● Source data
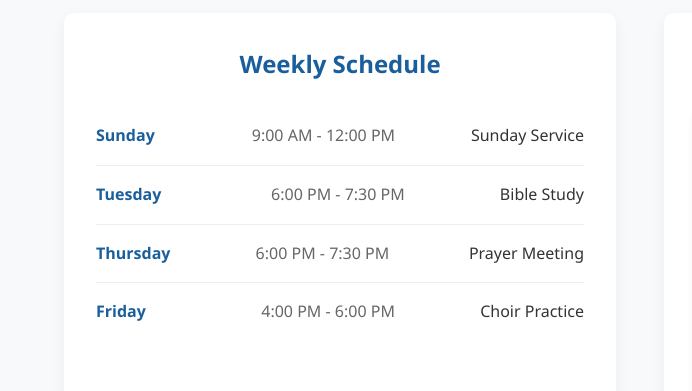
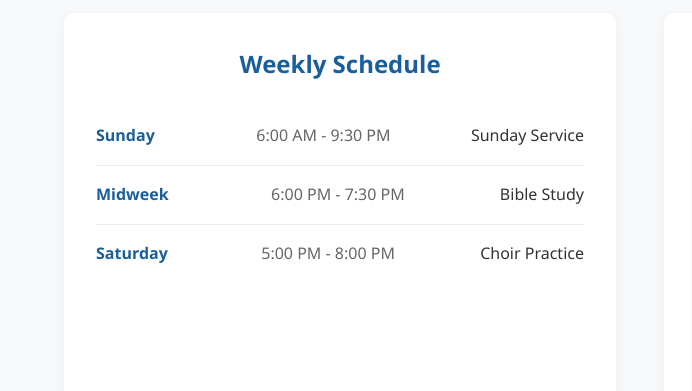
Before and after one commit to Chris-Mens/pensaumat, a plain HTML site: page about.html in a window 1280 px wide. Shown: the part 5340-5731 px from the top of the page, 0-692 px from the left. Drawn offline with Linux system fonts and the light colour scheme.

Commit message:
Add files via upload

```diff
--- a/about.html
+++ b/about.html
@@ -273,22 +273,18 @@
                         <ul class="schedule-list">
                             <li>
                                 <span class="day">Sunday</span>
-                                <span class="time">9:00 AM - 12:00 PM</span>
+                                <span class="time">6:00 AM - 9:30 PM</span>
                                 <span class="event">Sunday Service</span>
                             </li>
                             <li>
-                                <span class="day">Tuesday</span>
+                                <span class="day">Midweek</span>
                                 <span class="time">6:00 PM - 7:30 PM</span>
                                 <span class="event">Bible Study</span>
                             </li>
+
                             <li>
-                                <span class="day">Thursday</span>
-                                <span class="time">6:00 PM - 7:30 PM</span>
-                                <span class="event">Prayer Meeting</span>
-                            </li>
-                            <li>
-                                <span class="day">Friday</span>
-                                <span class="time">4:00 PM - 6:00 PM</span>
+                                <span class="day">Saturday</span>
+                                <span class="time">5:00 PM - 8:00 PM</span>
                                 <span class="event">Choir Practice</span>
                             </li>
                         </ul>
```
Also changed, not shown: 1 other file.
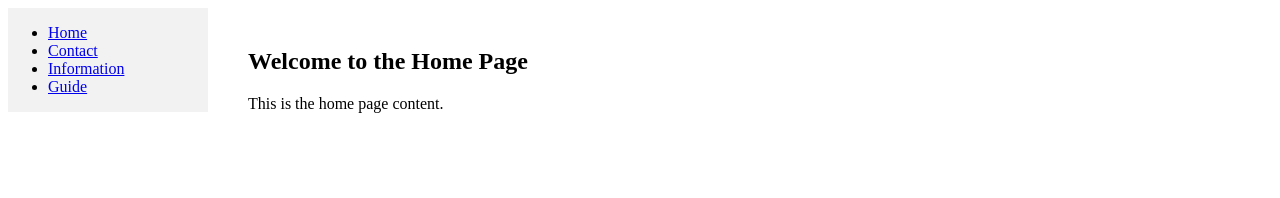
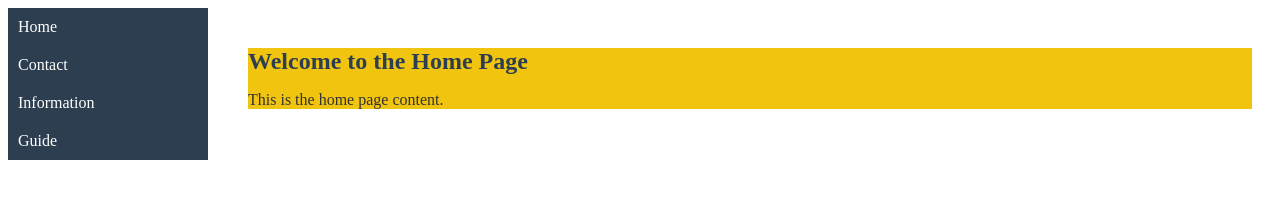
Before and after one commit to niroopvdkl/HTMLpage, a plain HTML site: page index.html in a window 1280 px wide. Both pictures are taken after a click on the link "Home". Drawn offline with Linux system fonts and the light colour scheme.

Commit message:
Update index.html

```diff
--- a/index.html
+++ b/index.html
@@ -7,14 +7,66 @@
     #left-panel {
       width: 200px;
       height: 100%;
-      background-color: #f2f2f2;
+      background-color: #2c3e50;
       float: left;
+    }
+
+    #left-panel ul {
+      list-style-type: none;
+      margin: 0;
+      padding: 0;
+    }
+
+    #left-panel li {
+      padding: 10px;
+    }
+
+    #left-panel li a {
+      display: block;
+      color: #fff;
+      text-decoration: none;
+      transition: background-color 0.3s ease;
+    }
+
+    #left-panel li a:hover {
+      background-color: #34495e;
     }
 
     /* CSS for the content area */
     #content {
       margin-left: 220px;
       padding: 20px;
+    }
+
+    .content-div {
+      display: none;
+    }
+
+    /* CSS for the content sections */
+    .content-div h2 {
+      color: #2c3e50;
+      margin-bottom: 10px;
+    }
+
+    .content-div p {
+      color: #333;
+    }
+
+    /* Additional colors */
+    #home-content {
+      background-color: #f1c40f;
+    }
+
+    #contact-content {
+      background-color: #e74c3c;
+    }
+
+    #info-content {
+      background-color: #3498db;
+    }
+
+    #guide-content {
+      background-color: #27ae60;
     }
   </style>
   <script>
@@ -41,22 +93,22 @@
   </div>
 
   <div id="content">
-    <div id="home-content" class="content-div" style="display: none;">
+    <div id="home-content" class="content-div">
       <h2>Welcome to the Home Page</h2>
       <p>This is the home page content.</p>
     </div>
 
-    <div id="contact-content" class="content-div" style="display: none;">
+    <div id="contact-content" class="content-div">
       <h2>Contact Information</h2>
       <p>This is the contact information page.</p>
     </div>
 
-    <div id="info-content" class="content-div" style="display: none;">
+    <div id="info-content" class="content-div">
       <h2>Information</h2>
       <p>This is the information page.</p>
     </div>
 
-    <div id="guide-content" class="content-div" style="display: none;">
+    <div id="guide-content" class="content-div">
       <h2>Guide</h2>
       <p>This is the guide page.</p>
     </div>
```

● What needs to be done
Reproduce every record above exactly, but leave out the pictures.

● Answer to the exercise
Before and after one commit to Chris-Mens/pensaumat, a plain HTML site: page about.html in a window 1280 px wide. Shown: the part 5340-5731 px from the top of the page, 0-692 px from the left. Drawn offline with Linux system fonts and the light colour scheme.

Commit message:
Add files via upload

```diff
--- a/about.html
+++ b/about.html
@@ -273,22 +273,18 @@
                         <ul class="schedule-list">
                             <li>
                                 <span class="day">Sunday</span>
-                                <span class="time">9:00 AM - 12:00 PM</span>
+                                <span class="time">6:00 AM - 9:30 PM</span>
                                 <span class="event">Sunday Service</span>
                             </li>
                             <li>
-                                <span class="day">Tuesday</span>
+                                <span class="day">Midweek</span>
                                 <span class="time">6:00 PM - 7:30 PM</span>
                                 <span class="event">Bible Study</span>
                             </li>
+
                             <li>
-                                <span class="day">Thursday</span>
-                                <span class="time">6:00 PM - 7:30 PM</span>
-                                <span class="event">Prayer Meeting</span>
-                            </li>
-                            <li>
-                                <span class="day">Friday</span>
-                                <span class="time">4:00 PM - 6:00 PM</span>
+                                <span class="day">Saturday</span>
+                                <span class="time">5:00 PM - 8:00 PM</span>
                                 <span class="event">Choir Practice</span>
                             </li>
                         </ul>
```
Also changed, not shown: 1 other file.
Before and after one commit to niroopvdkl/HTMLpage, a plain HTML site: page index.html in a window 1280 px wide. Both pictures are taken after a click on the link "Home". Drawn offline with Linux system fonts and the light colour scheme.

Commit message:
Update index.html

```diff
--- a/index.html
+++ b/index.html
@@ -7,14 +7,66 @@
     #left-panel {
       width: 200px;
       height: 100%;
-      background-color: #f2f2f2;
+      background-color: #2c3e50;
       float: left;
+    }
+
+    #left-panel ul {
+      list-style-type: none;
+      margin: 0;
+      padding: 0;
+    }
+
+    #left-panel li {
+      padding: 10px;
+    }
+
+    #left-panel li a {
+      display: block;
+      color: #fff;
+      text-decoration: none;
+      transition: background-color 0.3s ease;
+    }
+
+    #left-panel li a:hover {
+      background-color: #34495e;
     }
 
     /* CSS for the content area */
     #content {
       margin-left: 220px;
       padding: 20px;
+    }
+
+    .content-div {
+      display: none;
+    }
+
+    /* CSS for the content sections */
+    .content-div h2 {
+      color: #2c3e50;
+      margin-bottom: 10px;
+    }
+
+    .content-div p {
+      color: #333;
+    }
+
+    /* Additional colors */
+    #home-content {
+      background-color: #f1c40f;
+    }
+
+    #contact-content {
+      background-color: #e74c3c;
+    }
+
+    #info-content {
+      background-color: #3498db;
+    }
+
+    #guide-content {
+      background-color: #27ae60;
     }
   </style>
   <script>
@@ -41,22 +93,22 @@
   </div>
 
   <div id="content">
-    <div id="home-content" class="content-div" style="display: none;">
+    <div id="home-content" class="content-div">
       <h2>Welcome to the Home Page</h2>
       <p>This is the home page content.</p>
     </div>
 
-    <div id="contact-content" class="content-div" style="display: none;">
+    <div id="contact-content" class="content-div">
       <h2>Contact Information</h2>
       <p>This is the contact information page.</p>
     </div>
 
-    <div id="info-content" class="content-div" style="display: none;">
+    <div id="info-content" class="content-div">
       <h2>Information</h2>
       <p>This is the information page.</p>
     </div>
 
-    <div id="guide-content" class="content-div" style="display: none;">
+    <div id="guide-content" class="content-div">
       <h2>Guide</h2>
       <p>This is the guide page.</p>
     </div>
```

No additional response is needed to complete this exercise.